**RECORDED DATA:**
=== Section Start ===

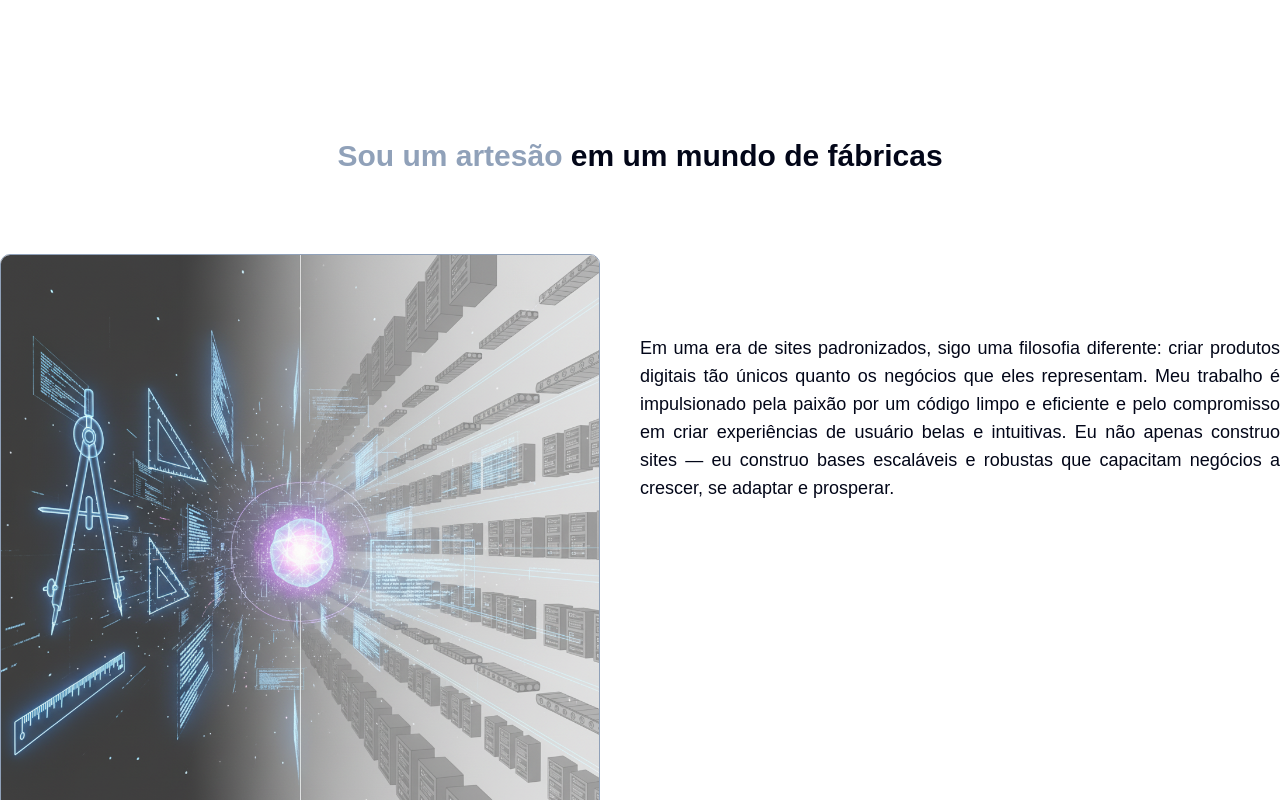
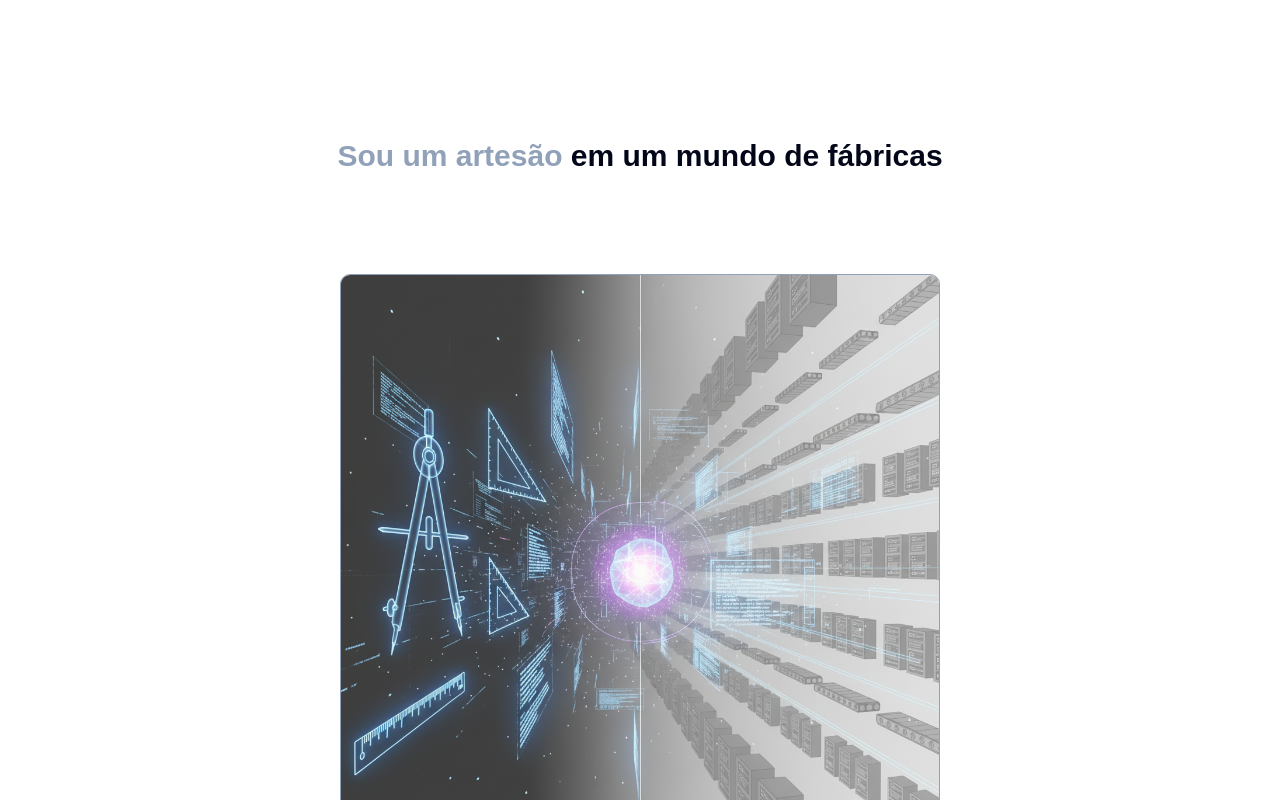
Before and after one commit to Edu-Fortes/edufortesdev-portifolio, a Next.js app: page / in a window 1280 px wide. Shown: the part 1800-2600 px from the top of the page. Built offline with nearby package versions, Linux system fonts and the light colour scheme; a web font is replaced by a local one.

Commit message:
feat: update About component layout for improved responsiveness and styling

```diff
--- a/src/app/page.tsx
+++ b/src/app/page.tsx
@@ -36,7 +36,7 @@ export default function Home() {
           <Hero />
         </div>
       </header>
-      <main className="mb-0 space-y-15 lg:mt-60 lg:space-y-50">
+      <main className="mb-0 space-y-35 lg:mt-60 lg:space-y-50">
         <Features>
           {featuresData.map((feature) => (
             <CardFeatures
--- a/src/components/About.tsx
+++ b/src/components/About.tsx
@@ -2,12 +2,12 @@ import Image from 'next/image';
 
 export default function About() {
   return (
-    <section>
-      <h2 className="text-center text-3xl font-bold">
+    <section className="px-4">
+      <h2 className="mb-8 text-center text-3xl font-bold lg:mb-25">
         <span className="text-ring">Sou um artesão</span> em um mundo de
         fábricas
       </h2>
-      <div className="mt-20 flex gap-10">
+      <div className="flex flex-wrap items-center justify-center px-4 lg:px-0">
         <Image
           src="/craftsman.png"
           alt="craftsman"
```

=== Section End ===

**AIM OF THE EXERCISE:** From the data above, pick out each line containing "About" and copy it.

**EXERCISE ANSWER:**
feat: update About component layout for improved responsiveness and styling
--- a/src/components/About.tsx
+++ b/src/components/About.tsx
 export default function About() {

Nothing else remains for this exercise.